“My office first insisted that Greyhound make these corporate reforms in 2019,” Ferguson said. His office then launched a lawsuit against the company last year. “If Greyhound had simply accepted our reasonable demand, they would have avoided a lawsuit,” he continued. “Now, on the eve of trial, Greyhound’s evasion has come to an end, and now it must pay $2 million for the harm it caused Washingtonians.”
Ferguson’s lawsuit cited numerous examples of travelers harassed by warrantless agents, including a Deferred Action for Childhood Arrivals recipient traveling with his dad back in 2018 and a stand-up comic returning home from a gig the following year. Mohanad Elshieky, an asylee originally from Libya, was accused by agents of faking his documents. Agents have even harassed passengers about their immigration status because their “shoes looked suspicious,” American Civil Liberties Union affiliates have said.
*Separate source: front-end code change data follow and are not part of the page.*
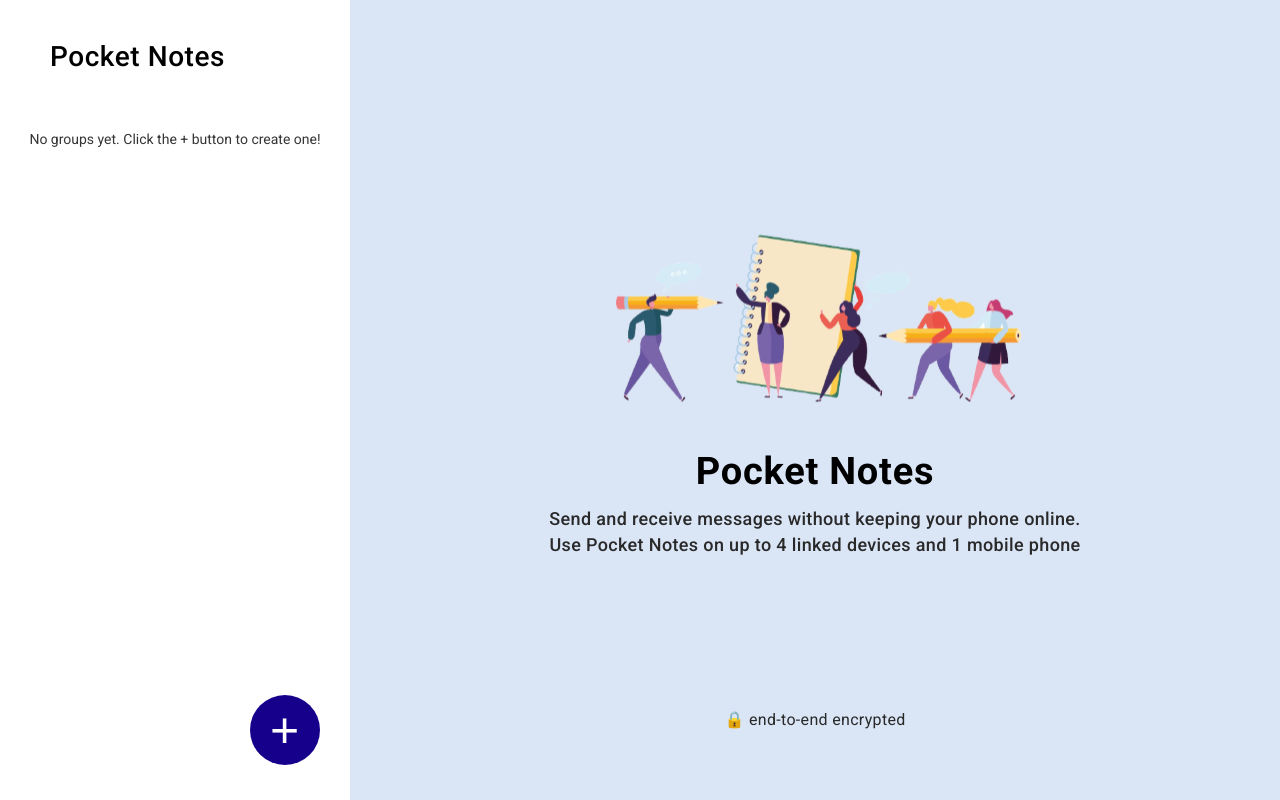
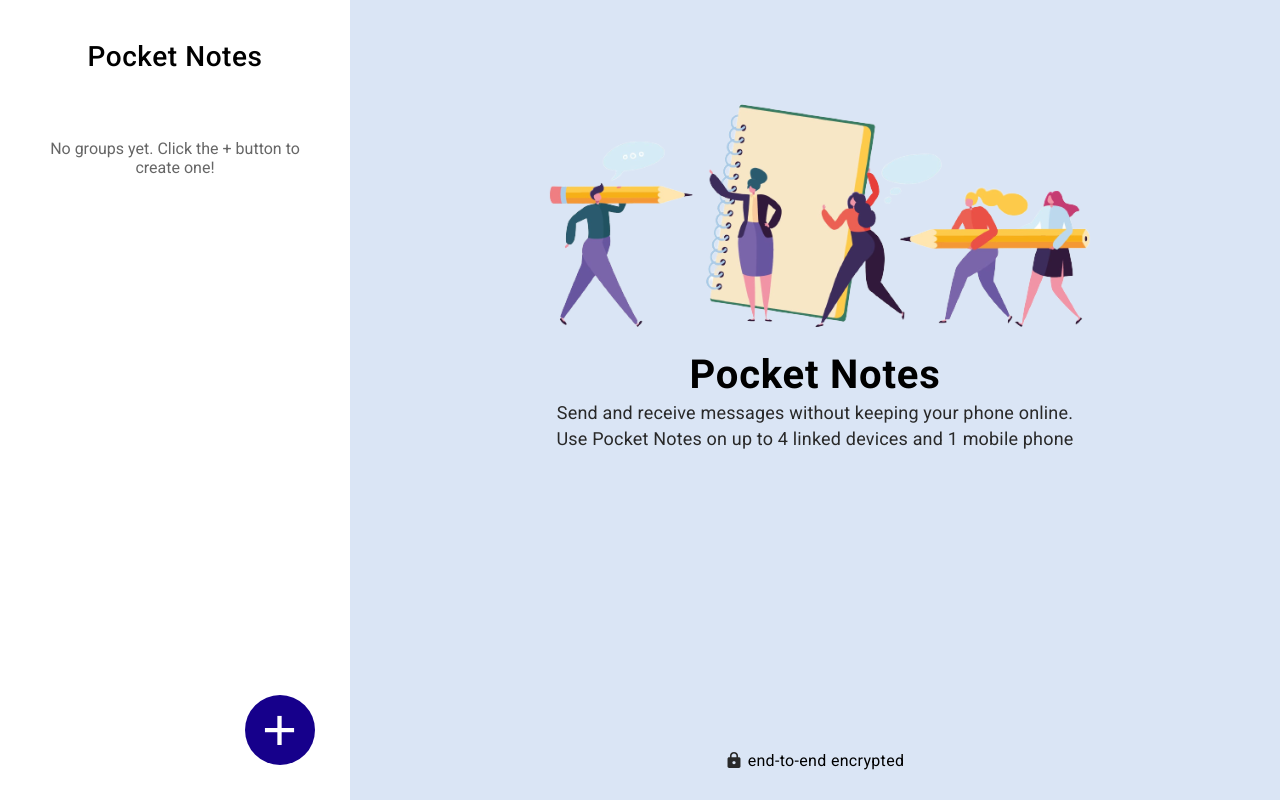
Before and after one commit to nigam1010/pocketnotes, a React (Vite) app: page / in a window 1280 px wide. Built offline with nearby package versions, Linux system fonts and the light colour scheme.

Commit message:
Recreate notes.css from scratch with exact Figma specifications

```diff
--- a/src/components/NotesArea.jsx
+++ b/src/components/NotesArea.jsx
@@ -72,7 +72,8 @@ const NotesArea = ({ group, onAddNote, onBack }) => {
             </p>
           </div>
           <div className="lock-icon">
-            🔒 end-to-end encrypted
+            <img src="src/assets/lock.svg" alt="lock" />
+             end-to-end encrypted
           </div>
         </div>
       </div>
--- a/src/styles/notes.css
+++ b/src/styles/notes.css
@@ -15,25 +15,25 @@
   position: sticky;
   top: 0;
   background-color: #001F8B;
-  padding: 12px 20px;
-  height: 75px;
+  padding: 15px 17px;
+  height: 98px;
   display: flex;
   align-items: center;
-  gap: 20px;
+  gap: 29px;
   z-index: 10;
   box-shadow: none;
 }
 
 .notes-header-avatar {
-  width: 50px;
-  height: 50px;
-  min-width: 50px;
+  width: 68.9px;
+  height: 68.9px;
+  min-width: 68.9px;
   border-radius: 50%;
   display: flex;
   align-items: center;
   justify-content: center;
   font-weight: 500;
-  font-size: 18px;
+  font-size: 24px;
   line-height: 97.69%;
   color: #FFFFFF;
   text-transform: uppercase;
@@ -41,8 +41,8 @@
 }
 
 .notes-header-title {
-  font-size: 20px;
-  line-height: 24px;
+  font-size: 24px;
+  line-height: 28px;
   color: #FFFFFF;
   font-weight: 500;
   letter-spacing: 0.02em;
@@ -53,7 +53,7 @@
   flex: 1;
   overflow-y: auto;
   overflow-x: hidden;
-  padding: var(--spacing-xl);
+  padding: 40px;
 }
 
 /* Scrollbar Styling */
@@ -80,44 +80,44 @@
 .note-item {
   background-color: #FFFFFF;
   border-radius: 5px;
-  padding: 18px;
-  margin-bottom: 20px;
+  padding: 24px;
+  margin-bottom: 30px;
   box-shadow: 0px 4px 20px rgba(0, 0, 0, 0.25);
   display: flex;
   flex-direction: column;
 }
 
 .note-text {
-  font-size: 16px;
+  font-size: 18px;
   line-height: 160.19%;
   color: #000000;
   white-space: pre-wrap;
   word-wrap: break-word;
   letter-spacing: 0.035em;
-  margin-bottom: 14px;
+  margin-bottom: 18px;
   font-weight: 400;
 }
 
 .note-time {
   display: flex;
-  gap: 12px;
+  gap: 16px;
   align-items: center;
   justify-content: flex-end;
-  font-size: 14px;
+  font-size: 18px;
   color: #353535;
   margin-top: auto;
 }
 
 .note-date {
   font-weight: 500;
-  font-size: 14px;
+  font-size: 18px;
   line-height: 97.69%;
   letter-spacing: 0.02em;
 }
 
 .note-time span:nth-child(2) {
-  width: 6px;
-  height: 6px;
+  width: 8px;
+  height: 8px;
   background: #353535;
   border-radius: 50%;
   display: inline-block;
@@ -128,34 +128,34 @@
   position: sticky;
   bottom: 0;
   background-color: #001F8B;
-  padding: 18px 24px;
-  height: 180px;
+  padding: 23px 32px;
+  height: 255px;
   border-top: none;
 }
 
 .notes-input-container {
   display: flex;
   align-items: flex-end;
-  gap: 12px;
+  gap: 16px;
   background-color: #FFFFFF;
   border-radius: 9px;
-  padding: 14px;
+  padding: 16px;
   box-shadow: none;
   border: 1px solid #CCCCCC;
-  height: 144px;
+  height: 211px;
 }
 
 .notes-input {
   flex: 1;
   border: none;
   outline: none;
-  font-size: 20px;
-  line-height: 26px;
+  font-size: 29.8158px;
+  line-height: 35px;
   font-family: 'Roboto', sans-serif;
   font-weight: 400;
   resize: none;
-  min-height: 26px;
-  max-height: 110px;
+  min-height: 35px;
+  max-height: 175px;
   padding: 0;
   color: #000000;
   letter-spacing: 0.02em;
@@ -190,8 +190,8 @@
 }
 
 .send-btn svg {
-  width: 28px;
-  height: 28px;
+  width: 35px;
+  height: 35px;
 }
 
 .send-btn.disabled svg path {
@@ -217,28 +217,34 @@
 }
 
 .notes-empty-state img {
-  width: 450px;
-  max-width: 450px;
-  height: 230px;
-  margin-bottom: 20px;
+  width: 600px;
+  max-width: 600px;
+  position: absolute;
+  top:60px;
+  height: 300px;
+  margin-bottom: 8px;
 }
 
 .notes-empty-state h2 {
-  font-size: 38px;
-  line-height: 45px;
+  font-size: 40px;
+  position: absolute;
+  top:350px;
+  line-height: 50px;
   color: #000000;
   font-weight: 700;
   letter-spacing: 0.02em;
-  margin-bottom: 12px;
+  margin-bottom: 2px;
 }
 
 .notes-empty-state p {
+  position: absolute;
+  top:400px;
   font-size: 18px;
   line-height: 26px;
   color: #292929;
-  font-weight: 500;
-  letter-spacing: 0.02em;
-  max-width: 550px;
+  font-weight: 400;
+  letter-spacing: 0.01em;
+  max-width: 650px;
 }
 
 .empty-state-content {
@@ -250,14 +256,52 @@
 }
 
 .lock-icon {
+  position: relative;
+  top: 40px;
   display: flex;
   align-items: center;
-  justify-content: center;
   gap: 6px;
   font-size: 16px;
-  line-height: 24px;
-  color: #292929;
   font-weight: 400;
   letter-spacing: 0.02em;
   padding-bottom: 20px;
 }
+
+.lock-icon img {
+  width: 16px;
+  height: 16px;
+  position: relative;
+  top: 4px;
+}
+
+/* Back Button */
+.back-btn {
+  background: none;
+  border: none;
+  padding: 8px;
+  cursor: pointer;
+  display: flex;
+  align-items: center;
+  justify-content: center;
+  color: white;
+  min-width: 32px;
+  min-height: 32px;
+  border-radius: 4px;
+  transition: background-color 0.2s;
+}
+
+.back-btn:hover {
+  background-color: rgba(255, 255, 255, 0.1);
+}
+
+.back-btn:active {
+  background-color: rgba(255, 255, 255, 0.2);
+}
+
+/* Empty State for no notes in group */
+.empty-state {
+  text-align: center;
+  padding: 40px;
+  color: #666666;
+  font-size: 16px;
+}
--- a/src/styles/responsive.css
+++ b/src/styles/responsive.css
@@ -1,5 +1,5 @@
 /* Mobile Responsive */
-@media (max-width: 768px) {
+@media (max-width: 700px) {
   .app-container {
     flex-direction: column;
     overflow: hidden;
@@ -26,15 +26,16 @@
 
   .sidebar-header {
     padding: 20px 16px;
+    font-size: 30px;
     text-align: left;
     background-color: #FFFFFF;
   }
 
   .sidebar-header h1 {
-    font-size: 24px;
-    line-height: 28px;
+    font-size: 30px;
     letter-spacing: 0.02em;
-    font-weight: 500;
+    font-weight: 500px;
+
   }
 
   .groups-list-container {
@@ -49,9 +50,9 @@
     font-size: 36px;
     line-height: 1;
     letter-spacing: 0;
-    bottom: 24px;
-    left: 50%;
-    transform: translateX(-50%);
+    bottom: 4%;
+    left: 65%;
+    transform: translateX(50%);
     background-color: #16008B;
     box-shadow: 0 4px 12px rgba(22, 0, 139, 0.3);
   }
--- a/src/styles/sidebar.css
+++ b/src/styles/sidebar.css
@@ -16,9 +16,11 @@
 /* Sticky Header */
 .sidebar-header {
   position: sticky;
-  top: 0;
   background-color: #FFFFFF;
-  padding: 40px 0 0 50px;
+  padding: 40px 0 25px 0;
+  display: flex;
+  justify-content: center;
+  align-items: center;
   padding-bottom: 25px;
   z-index: 10;
   border-bottom: none;
@@ -55,7 +57,7 @@
   background: #FFFFFF;
   border-radius: 4.5px;
   width: 8px;
-  height: 55px;
+  height: 20px;
 }
 
 .groups-list-container::-webkit-scrollbar-thumb:hover {
@@ -67,8 +69,8 @@
   display: flex;
   align-items: center;
   gap: 20px;
-  padding: 0 0 0 30px;
-  margin-bottom: 30px;
+  padding: 0 0 0 40px;
+  margin-bottom: 20px;
   cursor: pointer;
   transition: background-color 0.2s ease;
   background-color: transparent;
@@ -88,15 +90,15 @@
 
 /* Group Avatar */
 .group-avatar {
-  width: 68.9px;
-  height: 68.9px;
-  min-width: 68.9px;
+  width: 55.9px;
+  height: 55.9px;
+  min-width: 55.9px;
   border-radius: 50%;
   display: flex;
   align-items: center;
   justify-content: center;
   font-weight: 500;
-  font-size: 24px;
+  font-size: 20px;
   line-height: 97.69%;
   color: #FFFFFF;
   text-transform: uppercase;
@@ -105,7 +107,7 @@
 
 /* Group Name */
 .group-name {
-  font-size: 24px;
+  font-size: 20px;
   line-height: 28px;
   color: #000000;
   font-weight: 500;
@@ -120,14 +122,14 @@
 .add-group-btn {
   position: absolute;
   bottom: 35px;
-  left: 250px;
+  left: 70%;
   width: 70px;
   height: 70px;
   border-radius: 50%;
   background: #16008B;
   border: none;
   color: #FFFFFF;
-  font-size: 50px;
+  font-size: 60px;
   line-height: 97.69%;
   font-weight: 500;
   letter-spacing: 0.02em;
```
Also changed, not shown: src/assets/lock.svg (added).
Border Patrol has always felt in the right to harass passengers, citing an “obscure law” that they believe gives them the right to demand to see the papers of anyone within 100 miles of a border. Greyhound had long said the company had to cooperate with warrantless searches until the Associated Press last year reported on an internal CBP memo that stated otherwise. Greyhound’s public stance then appeared to change, but actually didn’t, Ferguson’s office said.
“Despite its public statements, Greyhound continued to refuse to provide adequate notice to its customers about the risk that they will be subjected to warrantless and suspicionless searches. Greyhound continued to wrongly argue that the company had no choice but to allow federal immigration officials to board its buses and conduct the sweeps, even though the company has long been aware that CPB’s own materials contradict their position.”
Ferguson’s office said that under the settlement, Greyhound must “[c]reate a clear corporate policy that denies CBP agents permission to board its buses without warrants or reasonable suspicion in the State of Washington,” train drivers on communicating this to agents (their training is a whole different issue, but keep reading), “[p]rovide placards for its drivers to give to immigration agents stating that Greyhound does not consent to immigration agents boarding its buses to conduct warrantless or suspicionless searches,” a complaint procedure for harassed customers, and notification of these complaints to the attorney general’s office. His office is also putting out a call for other customers harass by border agents:
“Greyhound has an obligation to its customers—an obligation it cannot set aside so immigration agents can go on fishing expeditions aboard its buses,” Ferguson continued. But Greyhound’s customers can’t be harassed without help. There needs to be accountability when it comes to border agents, who in just a handful of examples have harassed Latinas grocery shopping and Iranian Americans returning from a concert, and more recently abused Haitian asylum-seekers and migrants at the southern border. Department of Homeland Security Sec. Alejandro Mayorkas said in response that the administration will halt the use of horses, but that’s a superficial fix because it’s the agents and their toxic, violent, and lawless culture that are the root of the problem.
“This is a moment to hold DHS accountable for atrocities that have been happening for decades at this point,” UndocuBlack Network policy and advocacy director Breanne J. Palmer told The Grio. The organization filed a complaint against the Biden administration over Haitian abuses alongside African Communities Together, Black Alliance for Just Immigration, and Haitian Bridge Alliance. “The photos that we are seeing are one example of the horrendous mistreatment that all immigrants face, but especially Black immigrants in custody.”